Funding comes at different stages
There also tend to be different bodies/investors at different stages. For example, the early stages and clinical trials tend to draw the majority of their funding from the government, which is defined by research councils and the like. It’s meant to give researchers resources to pursue potential treatments and cures.
There is also the pre-clinical stage
Let’s not forget, before a product/drug can even get to the clinical trial stage it needs to go through the drug development and pre-clinical research stage. Some companies offer the services needed to advance the research and licenses for the research, as well as technology such as piggyBac Transposon for gene editing.
An expensive endeavour no matter how you look at it
Bringing a drug, treatment or therapeutic device to market is not a cheap undertaking.

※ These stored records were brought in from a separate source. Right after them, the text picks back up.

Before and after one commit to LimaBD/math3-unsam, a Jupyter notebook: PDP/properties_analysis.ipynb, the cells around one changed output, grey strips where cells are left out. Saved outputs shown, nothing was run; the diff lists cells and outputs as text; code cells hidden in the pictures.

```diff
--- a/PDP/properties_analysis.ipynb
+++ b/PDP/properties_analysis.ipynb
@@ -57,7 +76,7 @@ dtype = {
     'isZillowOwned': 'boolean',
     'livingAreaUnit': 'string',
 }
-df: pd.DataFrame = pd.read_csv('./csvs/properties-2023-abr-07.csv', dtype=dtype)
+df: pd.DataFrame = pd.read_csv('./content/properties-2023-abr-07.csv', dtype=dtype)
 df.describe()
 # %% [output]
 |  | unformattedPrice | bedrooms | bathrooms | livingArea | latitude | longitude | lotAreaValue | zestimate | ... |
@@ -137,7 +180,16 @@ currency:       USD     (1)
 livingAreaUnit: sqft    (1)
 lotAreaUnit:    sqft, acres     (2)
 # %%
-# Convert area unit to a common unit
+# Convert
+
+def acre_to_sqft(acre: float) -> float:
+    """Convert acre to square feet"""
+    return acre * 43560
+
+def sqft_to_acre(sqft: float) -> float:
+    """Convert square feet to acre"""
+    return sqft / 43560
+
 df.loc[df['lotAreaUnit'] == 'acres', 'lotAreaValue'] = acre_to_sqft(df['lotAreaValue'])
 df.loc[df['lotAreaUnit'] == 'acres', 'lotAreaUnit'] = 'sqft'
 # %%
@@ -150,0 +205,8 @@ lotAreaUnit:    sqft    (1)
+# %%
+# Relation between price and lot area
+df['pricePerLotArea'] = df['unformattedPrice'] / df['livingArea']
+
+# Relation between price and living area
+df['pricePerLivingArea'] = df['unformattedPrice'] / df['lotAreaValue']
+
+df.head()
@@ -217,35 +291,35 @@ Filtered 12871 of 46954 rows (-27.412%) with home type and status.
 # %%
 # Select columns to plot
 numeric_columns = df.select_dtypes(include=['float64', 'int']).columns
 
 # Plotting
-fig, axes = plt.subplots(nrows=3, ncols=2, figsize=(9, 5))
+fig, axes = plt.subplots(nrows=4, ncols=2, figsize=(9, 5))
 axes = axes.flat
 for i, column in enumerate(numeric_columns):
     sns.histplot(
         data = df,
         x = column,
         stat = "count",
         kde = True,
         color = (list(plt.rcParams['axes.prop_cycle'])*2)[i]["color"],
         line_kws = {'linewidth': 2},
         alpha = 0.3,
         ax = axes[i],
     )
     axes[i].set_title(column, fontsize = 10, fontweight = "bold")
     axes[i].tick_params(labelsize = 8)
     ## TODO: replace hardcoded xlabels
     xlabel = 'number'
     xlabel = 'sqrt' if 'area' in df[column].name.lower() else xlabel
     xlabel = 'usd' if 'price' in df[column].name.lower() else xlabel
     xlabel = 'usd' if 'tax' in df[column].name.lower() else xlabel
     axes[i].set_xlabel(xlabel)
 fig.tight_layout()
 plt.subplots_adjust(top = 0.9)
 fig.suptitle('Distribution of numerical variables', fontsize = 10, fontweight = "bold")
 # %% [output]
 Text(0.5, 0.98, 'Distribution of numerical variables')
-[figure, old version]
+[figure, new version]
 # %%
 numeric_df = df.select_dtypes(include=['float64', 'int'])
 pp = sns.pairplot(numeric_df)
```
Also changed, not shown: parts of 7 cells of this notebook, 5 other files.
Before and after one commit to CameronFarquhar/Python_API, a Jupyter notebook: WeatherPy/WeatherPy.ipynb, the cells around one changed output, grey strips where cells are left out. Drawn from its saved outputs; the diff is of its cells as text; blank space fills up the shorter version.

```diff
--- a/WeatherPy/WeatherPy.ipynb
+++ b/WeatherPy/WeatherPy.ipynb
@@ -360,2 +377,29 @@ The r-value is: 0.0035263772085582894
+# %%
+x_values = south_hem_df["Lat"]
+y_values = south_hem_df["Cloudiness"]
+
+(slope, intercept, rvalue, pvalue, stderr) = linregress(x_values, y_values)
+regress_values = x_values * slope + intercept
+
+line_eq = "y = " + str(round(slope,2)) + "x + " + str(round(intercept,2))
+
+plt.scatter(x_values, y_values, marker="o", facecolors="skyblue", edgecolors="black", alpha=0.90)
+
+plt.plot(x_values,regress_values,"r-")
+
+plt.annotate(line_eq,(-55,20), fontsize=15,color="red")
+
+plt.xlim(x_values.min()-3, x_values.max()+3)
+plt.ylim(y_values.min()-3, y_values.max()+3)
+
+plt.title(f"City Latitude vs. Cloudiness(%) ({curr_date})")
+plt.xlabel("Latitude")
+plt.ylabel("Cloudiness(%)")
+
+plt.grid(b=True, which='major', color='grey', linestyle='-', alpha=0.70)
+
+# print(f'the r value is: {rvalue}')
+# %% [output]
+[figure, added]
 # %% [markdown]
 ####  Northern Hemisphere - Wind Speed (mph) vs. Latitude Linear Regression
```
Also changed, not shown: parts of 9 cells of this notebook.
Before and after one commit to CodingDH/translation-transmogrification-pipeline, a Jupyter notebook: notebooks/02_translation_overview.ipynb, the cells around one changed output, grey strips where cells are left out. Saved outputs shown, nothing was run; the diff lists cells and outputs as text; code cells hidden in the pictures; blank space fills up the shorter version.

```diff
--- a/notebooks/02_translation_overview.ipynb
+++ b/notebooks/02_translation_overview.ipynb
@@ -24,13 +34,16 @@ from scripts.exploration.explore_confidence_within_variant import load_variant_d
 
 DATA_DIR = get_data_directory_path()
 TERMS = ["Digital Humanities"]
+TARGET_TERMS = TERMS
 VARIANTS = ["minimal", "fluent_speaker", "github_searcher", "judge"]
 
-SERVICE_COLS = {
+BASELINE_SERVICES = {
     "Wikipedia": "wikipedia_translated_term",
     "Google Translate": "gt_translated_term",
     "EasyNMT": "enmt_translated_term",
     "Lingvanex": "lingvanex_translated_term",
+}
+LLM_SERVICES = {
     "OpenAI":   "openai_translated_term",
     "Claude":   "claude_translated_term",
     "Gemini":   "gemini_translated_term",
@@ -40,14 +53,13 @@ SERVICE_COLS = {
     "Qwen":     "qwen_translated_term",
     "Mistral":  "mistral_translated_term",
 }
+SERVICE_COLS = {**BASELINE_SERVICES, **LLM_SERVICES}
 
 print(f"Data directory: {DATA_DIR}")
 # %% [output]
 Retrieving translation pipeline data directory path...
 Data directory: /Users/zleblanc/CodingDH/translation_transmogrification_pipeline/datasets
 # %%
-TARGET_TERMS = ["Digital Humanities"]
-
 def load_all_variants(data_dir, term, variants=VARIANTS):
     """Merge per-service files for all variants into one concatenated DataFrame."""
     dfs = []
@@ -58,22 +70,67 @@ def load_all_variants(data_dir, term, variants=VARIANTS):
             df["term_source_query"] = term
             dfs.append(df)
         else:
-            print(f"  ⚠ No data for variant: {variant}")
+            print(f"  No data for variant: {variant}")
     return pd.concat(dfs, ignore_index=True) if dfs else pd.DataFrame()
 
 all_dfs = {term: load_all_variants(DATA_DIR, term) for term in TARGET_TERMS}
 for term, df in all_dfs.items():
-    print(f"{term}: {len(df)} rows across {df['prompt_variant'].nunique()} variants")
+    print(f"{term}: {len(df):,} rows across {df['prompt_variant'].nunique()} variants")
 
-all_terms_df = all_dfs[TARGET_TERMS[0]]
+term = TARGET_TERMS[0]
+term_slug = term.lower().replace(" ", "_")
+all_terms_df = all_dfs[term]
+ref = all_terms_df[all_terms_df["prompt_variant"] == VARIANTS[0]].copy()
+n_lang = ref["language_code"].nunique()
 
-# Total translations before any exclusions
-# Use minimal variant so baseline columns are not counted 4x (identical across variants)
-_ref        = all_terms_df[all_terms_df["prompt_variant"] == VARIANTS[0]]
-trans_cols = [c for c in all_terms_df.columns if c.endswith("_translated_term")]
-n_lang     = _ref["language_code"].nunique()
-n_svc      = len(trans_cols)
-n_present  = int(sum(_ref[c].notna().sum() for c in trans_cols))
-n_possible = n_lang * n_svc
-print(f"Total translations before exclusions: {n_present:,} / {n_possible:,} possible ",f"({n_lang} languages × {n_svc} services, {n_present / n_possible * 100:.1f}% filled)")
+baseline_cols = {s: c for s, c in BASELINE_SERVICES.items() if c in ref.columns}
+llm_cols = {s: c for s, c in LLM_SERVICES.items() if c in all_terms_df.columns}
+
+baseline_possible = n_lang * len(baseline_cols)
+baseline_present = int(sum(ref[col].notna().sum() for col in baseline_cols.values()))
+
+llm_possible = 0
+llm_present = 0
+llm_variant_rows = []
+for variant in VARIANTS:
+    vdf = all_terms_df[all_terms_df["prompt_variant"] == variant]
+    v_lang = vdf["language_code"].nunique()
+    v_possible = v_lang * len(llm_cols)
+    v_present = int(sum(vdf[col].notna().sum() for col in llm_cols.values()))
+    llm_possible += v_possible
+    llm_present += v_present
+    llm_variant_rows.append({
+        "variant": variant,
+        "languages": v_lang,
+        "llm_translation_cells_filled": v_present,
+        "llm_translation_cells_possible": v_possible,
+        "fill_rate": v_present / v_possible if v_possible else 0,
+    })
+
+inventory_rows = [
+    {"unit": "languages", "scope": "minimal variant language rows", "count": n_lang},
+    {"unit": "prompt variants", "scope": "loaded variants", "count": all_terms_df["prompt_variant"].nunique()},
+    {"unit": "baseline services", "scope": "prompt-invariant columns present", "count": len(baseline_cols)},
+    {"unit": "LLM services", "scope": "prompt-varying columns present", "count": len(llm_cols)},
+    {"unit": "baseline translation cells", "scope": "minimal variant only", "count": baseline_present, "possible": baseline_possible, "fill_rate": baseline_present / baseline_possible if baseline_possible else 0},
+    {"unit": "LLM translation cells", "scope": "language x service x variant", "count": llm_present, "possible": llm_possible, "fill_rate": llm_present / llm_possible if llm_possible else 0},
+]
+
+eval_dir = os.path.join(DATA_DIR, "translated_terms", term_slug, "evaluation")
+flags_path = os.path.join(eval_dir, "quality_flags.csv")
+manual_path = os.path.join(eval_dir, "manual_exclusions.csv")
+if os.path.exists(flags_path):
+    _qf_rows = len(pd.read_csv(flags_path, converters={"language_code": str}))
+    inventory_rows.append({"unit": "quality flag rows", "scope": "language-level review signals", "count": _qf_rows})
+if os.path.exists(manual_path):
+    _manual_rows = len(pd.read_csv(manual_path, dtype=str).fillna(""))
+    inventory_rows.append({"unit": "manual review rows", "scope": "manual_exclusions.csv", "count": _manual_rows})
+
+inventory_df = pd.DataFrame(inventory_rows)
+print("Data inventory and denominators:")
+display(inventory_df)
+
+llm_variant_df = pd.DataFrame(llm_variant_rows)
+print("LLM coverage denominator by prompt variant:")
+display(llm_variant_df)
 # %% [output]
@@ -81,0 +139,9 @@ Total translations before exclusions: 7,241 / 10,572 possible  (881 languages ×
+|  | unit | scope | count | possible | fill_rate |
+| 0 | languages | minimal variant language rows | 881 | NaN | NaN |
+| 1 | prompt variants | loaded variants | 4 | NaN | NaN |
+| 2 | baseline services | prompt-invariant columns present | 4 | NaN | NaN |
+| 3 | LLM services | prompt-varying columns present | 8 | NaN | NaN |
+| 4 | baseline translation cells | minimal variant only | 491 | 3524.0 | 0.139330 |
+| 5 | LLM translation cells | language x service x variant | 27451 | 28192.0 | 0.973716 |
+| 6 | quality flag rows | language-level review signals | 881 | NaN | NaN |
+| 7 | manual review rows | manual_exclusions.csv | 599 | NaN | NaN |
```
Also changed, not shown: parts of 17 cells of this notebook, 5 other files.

All in all, from start to finish, data suggests that it costs anywhere from $314 million to $2.8 billion to take a product from development and research and clinical studies to the market. This is why so many different sources of funding are needed.